One development was a citation, issued by a Salida policeman, against Flour of Life, charging a violation of the city’s Amplified Noise Ordinance. That law says that any electronically amplified sound which can be heard more than 25 feet away from the source — or from a property line — is illegal, unless there’s a permit from the city council.

All previous citations under the law, City Attorney Al Sulzenfuss said, have been issued to individuals with boomboxes or loud car stereos. This is the first one against a business.

Salida Police Chief Darwin Hibbs said that nearby establishments with live music — the Victoria Hotel & Tavern, and the Cornerstone Pub — had occasionally caused complaints, which were resolved just by asking them to turn down the sound.

Another development was a lawsuit filed against the city by Brett Lilly, a Flour owner and an attorney.

He went to district court on July 8, asking for a preliminary injunction to restrain the city from enforcing the ordinance, which he claimed was unconstitutional because it violated First Amendment rights to free expression.

Judge Ken Plotz agreed that there might be a constitutional issue involved, at some point, but did not grant the injunction because injunctions are supposed to prevent irreparable injuries.

Plotz observed that if Flour lost money on account of the ordinance, it could sue to recover damages, so any injuries could be repaired by the processes of law.

Sulzenfuss argued that there was no First Amendment issue, since the city was not trying to regulate content, but was instead protecting its citizens from intrusive sounds.

The third development was one of the longest city council hearings in recent memory on July 13, when citizens and the council discussed the noise ordinance for more than two hours.

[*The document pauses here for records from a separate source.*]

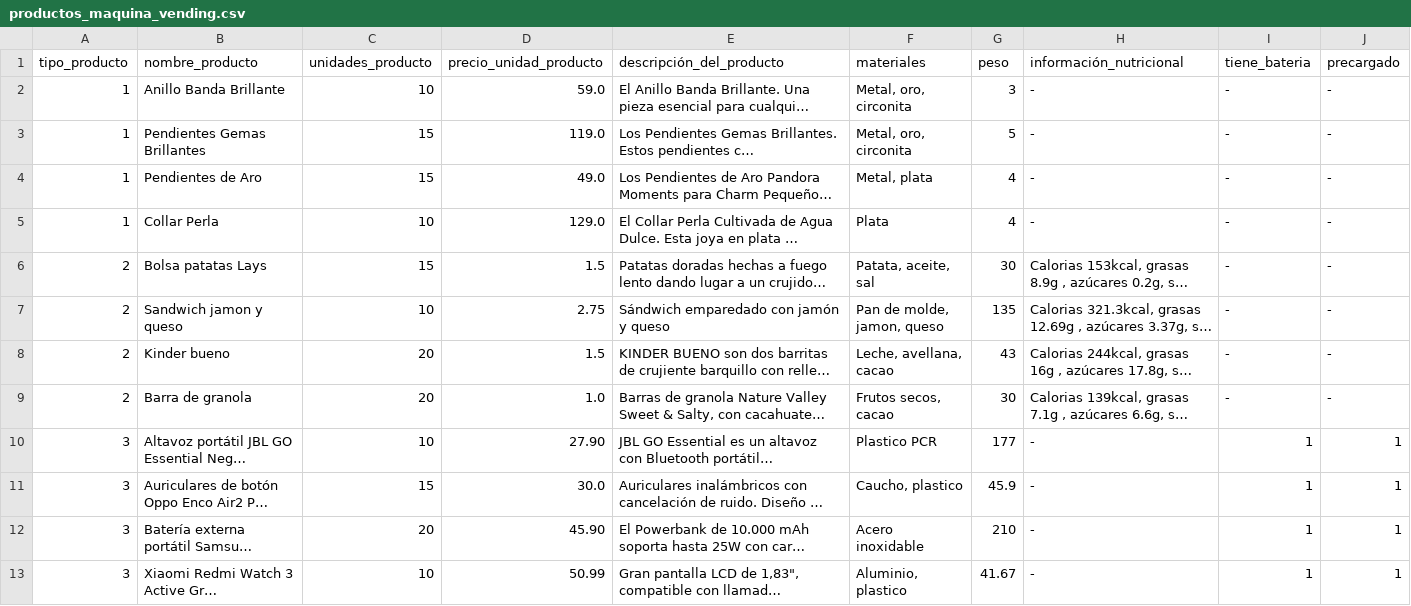
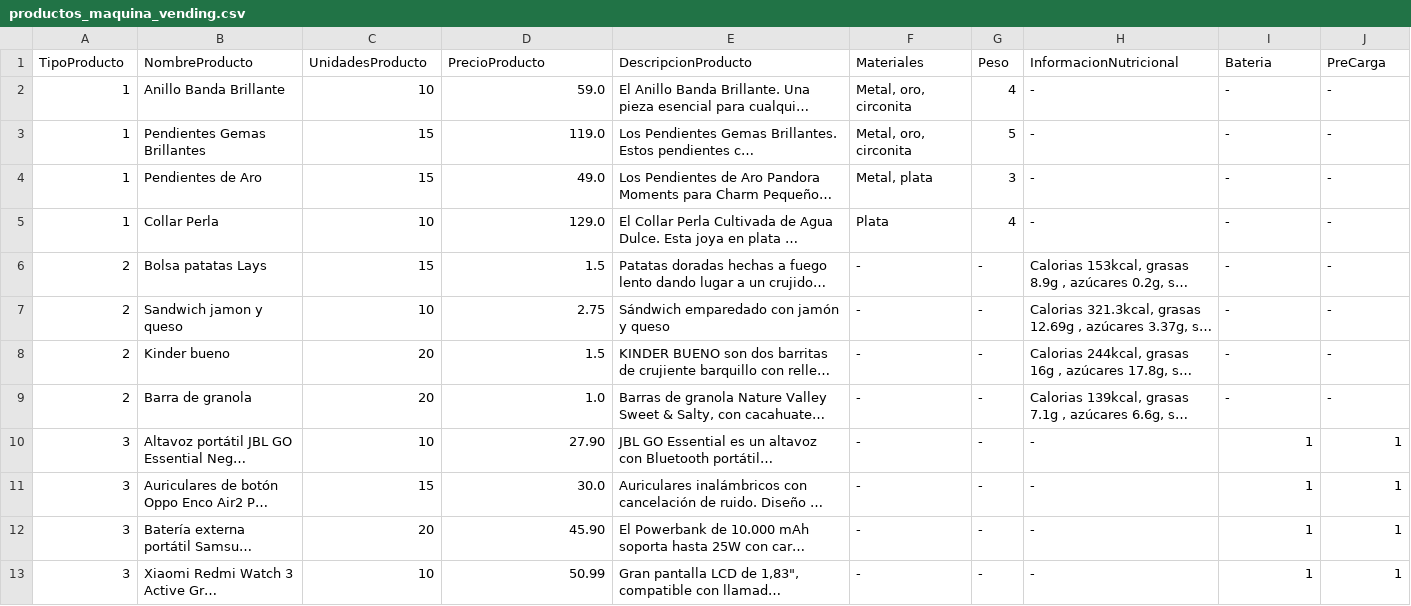
Before and after one commit to Alvarciu/POO-PG, a CSV file: productos_maquina_vending.csv, drawn as a sheet; long unchanged cells end in …; removed rows and columns are numbered as before the commit, all else as after; the diff names each change by its address in the sheet, - before the commit and + after, or states it on an @@ line.

Commit message:
Add files via upload

```diff
--- a/productos_maquina_vending.csv
+++ b/productos_maquina_vending.csv
-row 1: tipo_producto | nombre_producto | unidades_producto | precio_unidad_producto | descripción_del_producto | materiales | peso | información_nutricional | tiene_bateria | precargado
+row 1: TipoProducto | NombreProducto | UnidadesProducto | PrecioProducto | DescripcionProducto | Materiales | Peso | InformacionNutricional | Bateria | PreCarga
-G2: 3
+G2: 4
-G4: 4
+G4: 3
-F6: Patata, aceite, sal
+F6: -
-G6: 30
+G6: -
-F7: Pan de molde, jamon, queso
+F7: -
-G7: 135
+G7: -
-F8: Leche, avellana, cacao
+F8: -
-G8: 43
+G8: -
-F9: Frutos secos, cacao
+F9: -
-G9: 30
+G9: -
-F10: Plastico PCR
+F10: -
-G10: 177
+G10: -
-F11: Caucho, plastico
+F11: -
-G11: 45.9
+G11: -
-F12: Acero inoxidable
+F12: -
-G12: 210
+G12: -
-F13: Aluminio, plastico
+F13: -
-G13: 41.67
+G13: -
```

Just about everybody agreed that the Amplified Sound Ordinance needed a rewrite, to replace the subjective provisions about what a normal person hears from 25 feet with something more objective, like decibel levels.

A temporary fix was put in place — the mayor will use a sound meter if there are complaints downtown about loud live music, and that information will be used in constructing a new ordinance. Meanwhile, enforcement of the ordinance in that area will be suspended, and Flour of Life will move its bandstand and experiment with some sound barriers. So one lawsuit against the city may be resolved by compromise.

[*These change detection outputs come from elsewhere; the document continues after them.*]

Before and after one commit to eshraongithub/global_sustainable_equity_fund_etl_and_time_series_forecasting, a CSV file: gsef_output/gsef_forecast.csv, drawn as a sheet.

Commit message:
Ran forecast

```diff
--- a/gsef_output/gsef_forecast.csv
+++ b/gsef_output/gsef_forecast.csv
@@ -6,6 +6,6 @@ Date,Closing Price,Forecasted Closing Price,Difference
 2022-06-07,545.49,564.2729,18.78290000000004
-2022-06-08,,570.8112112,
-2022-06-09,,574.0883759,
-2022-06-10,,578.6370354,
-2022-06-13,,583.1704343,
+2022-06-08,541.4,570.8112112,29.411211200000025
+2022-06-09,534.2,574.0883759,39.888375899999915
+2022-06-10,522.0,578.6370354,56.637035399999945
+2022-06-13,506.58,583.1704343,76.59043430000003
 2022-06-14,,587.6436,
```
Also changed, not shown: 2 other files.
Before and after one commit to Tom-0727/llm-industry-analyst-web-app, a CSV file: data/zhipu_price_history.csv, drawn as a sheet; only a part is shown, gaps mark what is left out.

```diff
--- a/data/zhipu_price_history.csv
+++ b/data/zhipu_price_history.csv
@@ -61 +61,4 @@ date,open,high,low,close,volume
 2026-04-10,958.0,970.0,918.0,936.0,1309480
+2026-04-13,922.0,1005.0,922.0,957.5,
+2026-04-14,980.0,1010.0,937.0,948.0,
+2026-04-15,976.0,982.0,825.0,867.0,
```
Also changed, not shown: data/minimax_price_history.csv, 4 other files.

Another suit, filed April 28 by this magazine and its co-publisher, Ed Quillen, and joined by Merle Baranczyk and The Mountain Mail, and Bill Murphy and KVRH Radio, charged the city with violating the Colorado Open Meetings Law, also known as the Sunshine Law.

District Judge Julie Marshall agreed with us on May 4, and since then, we’ve attempted to negotiate a settlement with the city. The deal: the city agrees to obey the judge and hold hearings about the conduct of elected officials in public, and to pay our attorney fees, and we would drop the suit.

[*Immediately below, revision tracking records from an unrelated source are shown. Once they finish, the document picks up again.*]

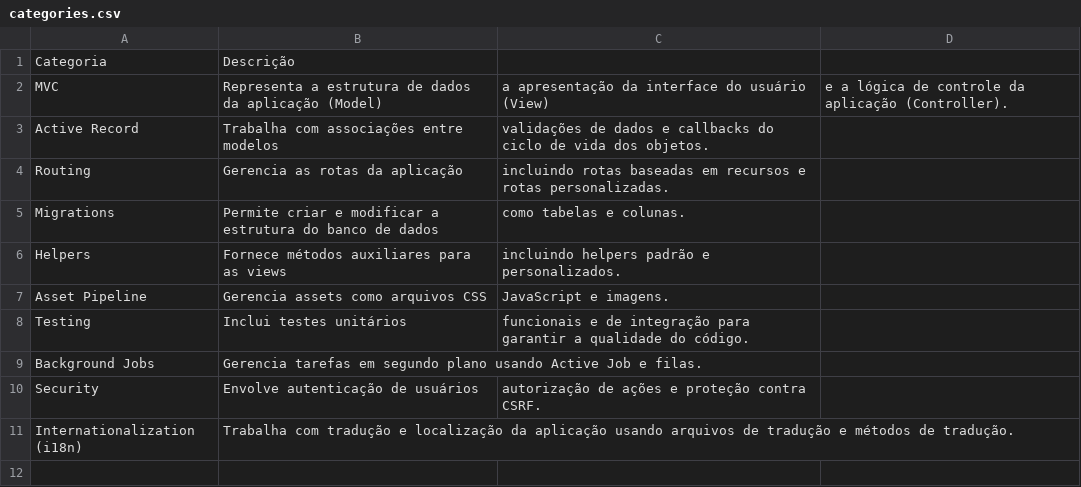
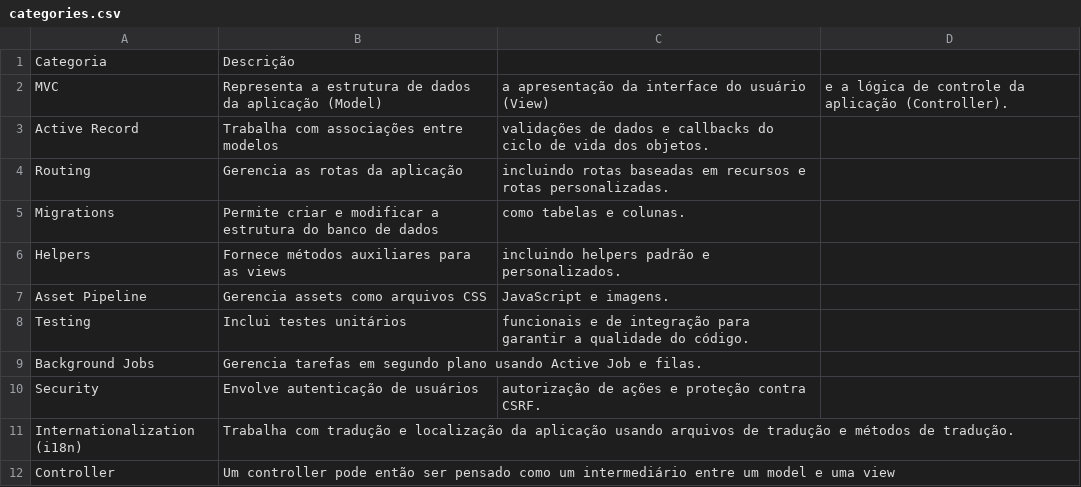
Before and after one commit to mateusinacioo/rubyonrailsclub-blog, a CSV file: lib/tasks/csv/categories.csv, drawn as a sheet; the diff names each change by its address in the sheet, - before the commit and + after, or states it on an @@ line.

```diff
--- a/lib/tasks/csv/categories.csv
+++ b/lib/tasks/csv/categories.csv
+row 12: Controller | Um controller pode então ser pensado como um intermediário entre um model e uma view
```
Also changed, not shown: 1 other file.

We had hopes that the settlement, which was agreed to by Mayor Ralph Taylor, would be discussed by the council at its July 13 meeting, but the noise discussion took up so much time that the council tabled it.